(Revision tracking records)
────────────────
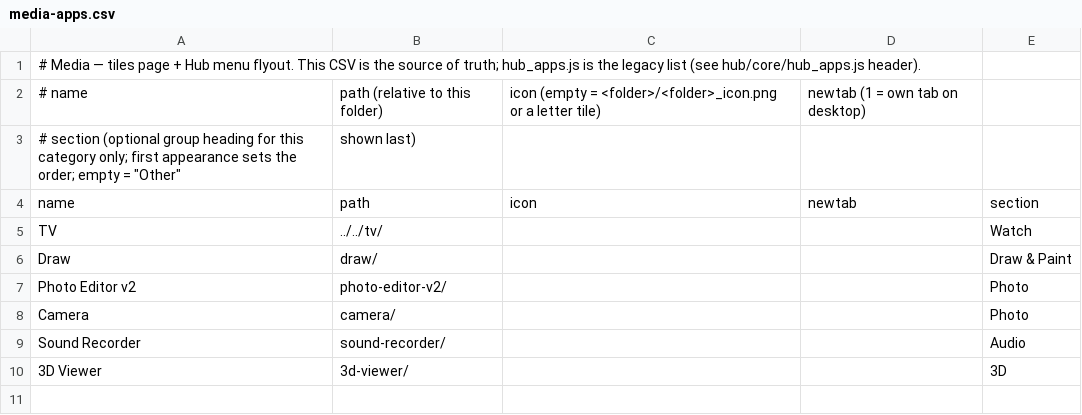
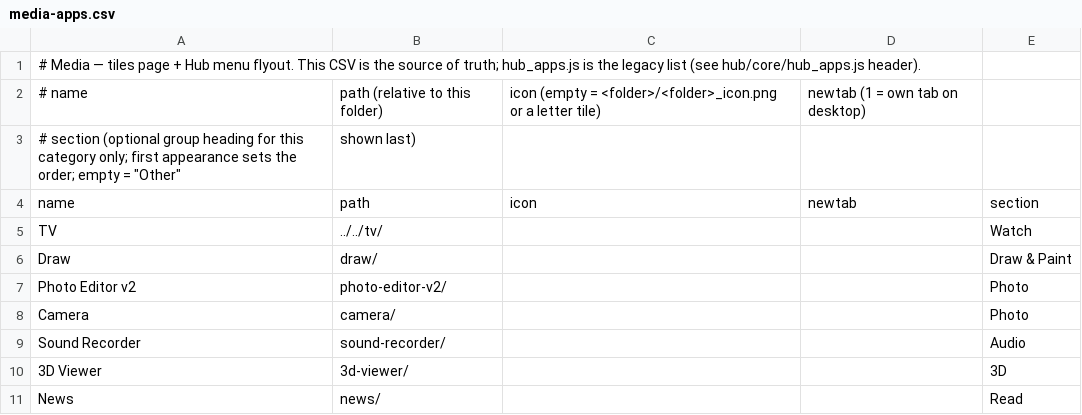
Before and after one commit to jor-teron/sites, a CSV file: apps/media/media-apps.csv, drawn as a sheet; the diff names each change by its address in the sheet, - before the commit and + after, or states it on an @@ line.

```diff
--- a/apps/media/media-apps.csv
+++ b/apps/media/media-apps.csv
+row 11: News | news/ |  |  | Read
```
Also changed, not shown: 11 other files.
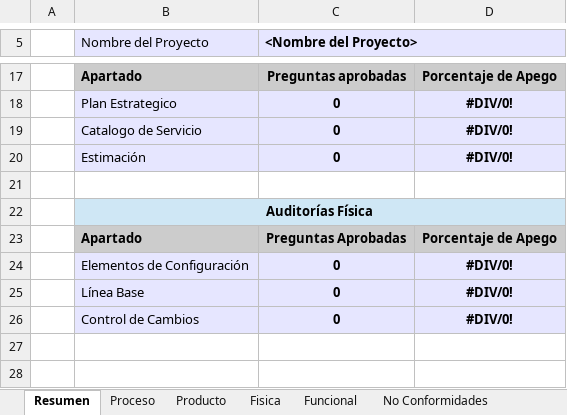
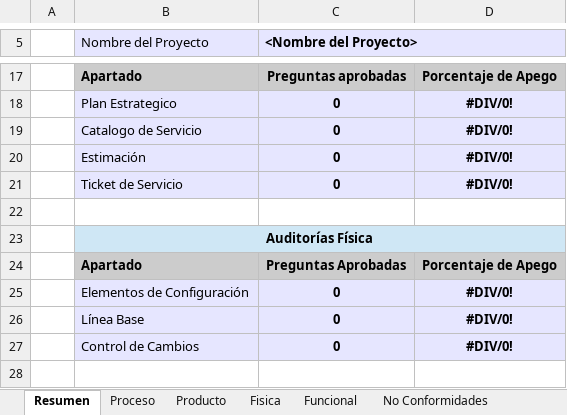
Before and after one commit to jovannyzepeda/qtp, an Excel workbook: qualtcom/Organizacional/Calidad/PTL_Checklist_procesos.xlsx, sheet Resumen, drawn as a sheet; only a part is shown, gaps mark what is left out; the shorter side is filled out with more unchanged rows; values as stored, in another font and other column widths than the file's, no borders; the diff names each change by its address in the sheet, - before the commit and + after, or states it on an @@ line.

Commit message:
Actualización Plantilla Checklist Procesos

```diff
--- a/qualtcom/Organizacional/Calidad/PTL_Checklist_procesos.xlsx (sheet Resumen)
+++ b/qualtcom/Organizacional/Calidad/PTL_Checklist_procesos.xlsx (sheet Resumen)
+row 21:  | Ticket de Servicio | 0 | #DIV/0!
```
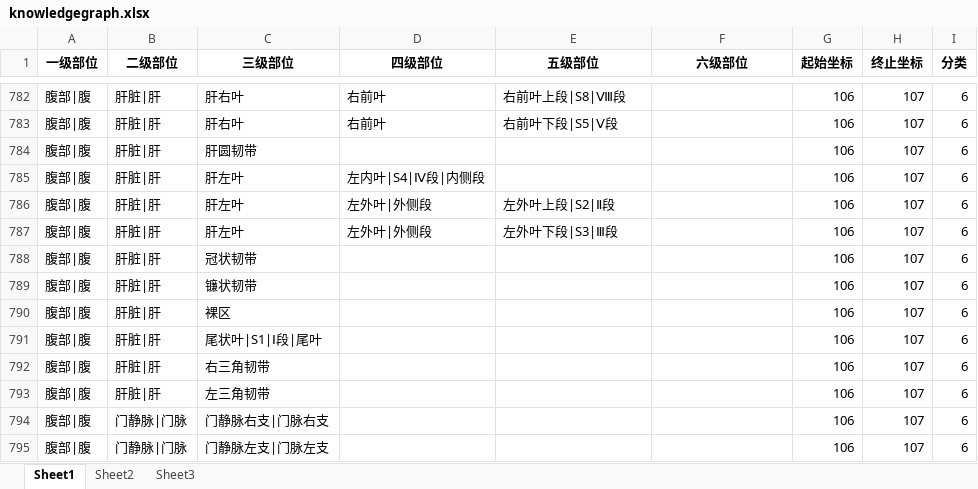
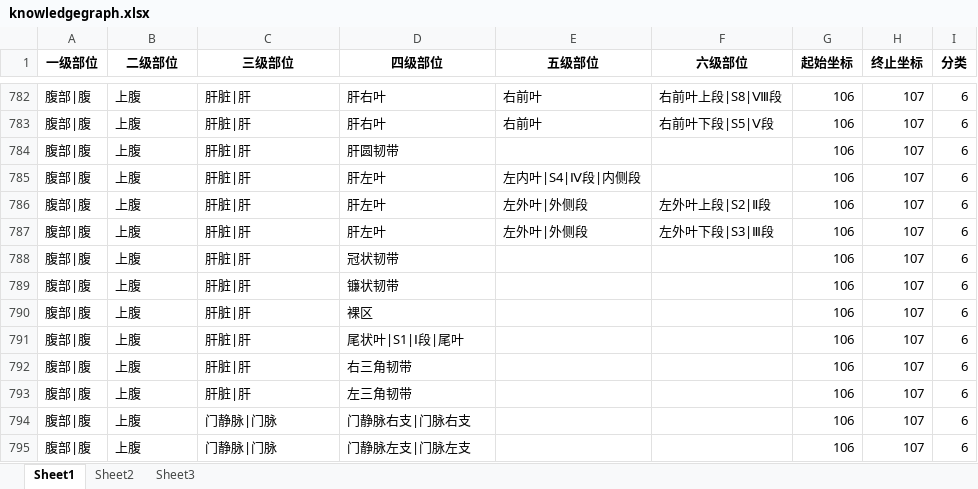
Before and after one commit to szmxwu/reportQC_V2, an Excel workbook: config/knowledgegraph.xlsx, sheet Sheet1, drawn as a sheet; only a part is shown, gaps mark what is left out; values as stored, in another font and other column widths than the file's, no borders; conditional formats not drawn; the diff covers the shown part only; the diff names each change by its address in the sheet, - before the commit and + after, or states it on an @@ line.

```diff
--- a/config/knowledgegraph.xlsx (sheet Sheet1)
+++ b/config/knowledgegraph.xlsx (sheet Sheet1)
-B782:B793 (二级部位): 肝脏|肝
+B782:B793 (二级部位): 上腹
-C782:C783 (三级部位): 肝右叶
+C782:C783 (三级部位): 肝脏|肝
-D782:D783 (四级部位): 右前叶
+D782:D783 (四级部位): 肝右叶
-E782 (五级部位): 右前叶上段|S8|Ⅷ段
+E782 (五级部位): 右前叶
-F782 (六级部位): (empty)
+F782 (六级部位): 右前叶上段|S8|Ⅷ段
-E783 (五级部位): 右前叶下段|S5|Ⅴ段
+E783 (五级部位): 右前叶
-F783 (六级部位): (empty)
+F783 (六级部位): 右前叶下段|S5|Ⅴ段
-C784 (三级部位): 肝圆韧带
+C784 (三级部位): 肝脏|肝
-D784 (四级部位): (empty)
+D784 (四级部位): 肝圆韧带
-C785:C787 (三级部位): 肝左叶
+C785:C787 (三级部位): 肝脏|肝
-D785 (四级部位): 左内叶|S4|Ⅳ段|内侧段
+D785 (四级部位): 肝左叶
-E785 (五级部位): (empty)
+E785 (五级部位): 左内叶|S4|Ⅳ段|内侧段
-D786:D787 (四级部位): 左外叶|外侧段
+D786:D787 (四级部位): 肝左叶
-E786 (五级部位): 左外叶上段|S2|Ⅱ段
+E786 (五级部位): 左外叶|外侧段
-F786 (六级部位): (empty)
+F786 (六级部位): 左外叶上段|S2|Ⅱ段
-E787 (五级部位): 左外叶下段|S3|Ⅲ段
+E787 (五级部位): 左外叶|外侧段
-F787 (六级部位): (empty)
+F787 (六级部位): 左外叶下段|S3|Ⅲ段
-C788 (三级部位): 冠状韧带
+C788 (三级部位): 肝脏|肝
-D788 (四级部位): (empty)
+D788 (四级部位): 冠状韧带
-C789 (三级部位): 镰状韧带
+C789 (三级部位): 肝脏|肝
-D789 (四级部位): (empty)
+D789 (四级部位): 镰状韧带
-C790 (三级部位): 裸区
+C790 (三级部位): 肝脏|肝
-D790 (四级部位): (empty)
+D790 (四级部位): 裸区
-C791 (三级部位): 尾状叶|S1|Ⅰ段|尾叶
+C791 (三级部位): 肝脏|肝
-D791 (四级部位): (empty)
+D791 (四级部位): 尾状叶|S1|Ⅰ段|尾叶
-C792 (三级部位): 右三角韧带
+C792 (三级部位): 肝脏|肝
-D792 (四级部位): (empty)
+D792 (四级部位): 右三角韧带
-C793 (三级部位): 左三角韧带
+C793 (三级部位): 肝脏|肝
-D793 (四级部位): (empty)
+D793 (四级部位): 左三角韧带
-B794:B795 (二级部位): 门静脉|门脉
+B794:B795 (二级部位): 上腹
-C794 (三级部位): 门静脉右支|门脉右支
+C794 (三级部位): 门静脉|门脉
-D794 (四级部位): (empty)
+D794 (四级部位): 门静脉右支|门脉右支
-C795 (三级部位): 门静脉左支|门脉左支
+C795 (三级部位): 门静脉|门脉
-D795 (四级部位): (empty)
+D795 (四级部位): 门静脉左支|门脉左支
```
Also changed, not shown: 161 edited cells elsewhere in this sheet, config/knowledgegraph_title.xlsx, samples.xlsx, 24 other files.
────────────────
*Your goal*
Which lines in the records above contain the word "左外叶上段"? Copy each one.

*Exercise solution*
-E786 (五级部位): 左外叶上段|S2|Ⅱ段
+F786 (六级部位): 左外叶上段|S2|Ⅱ段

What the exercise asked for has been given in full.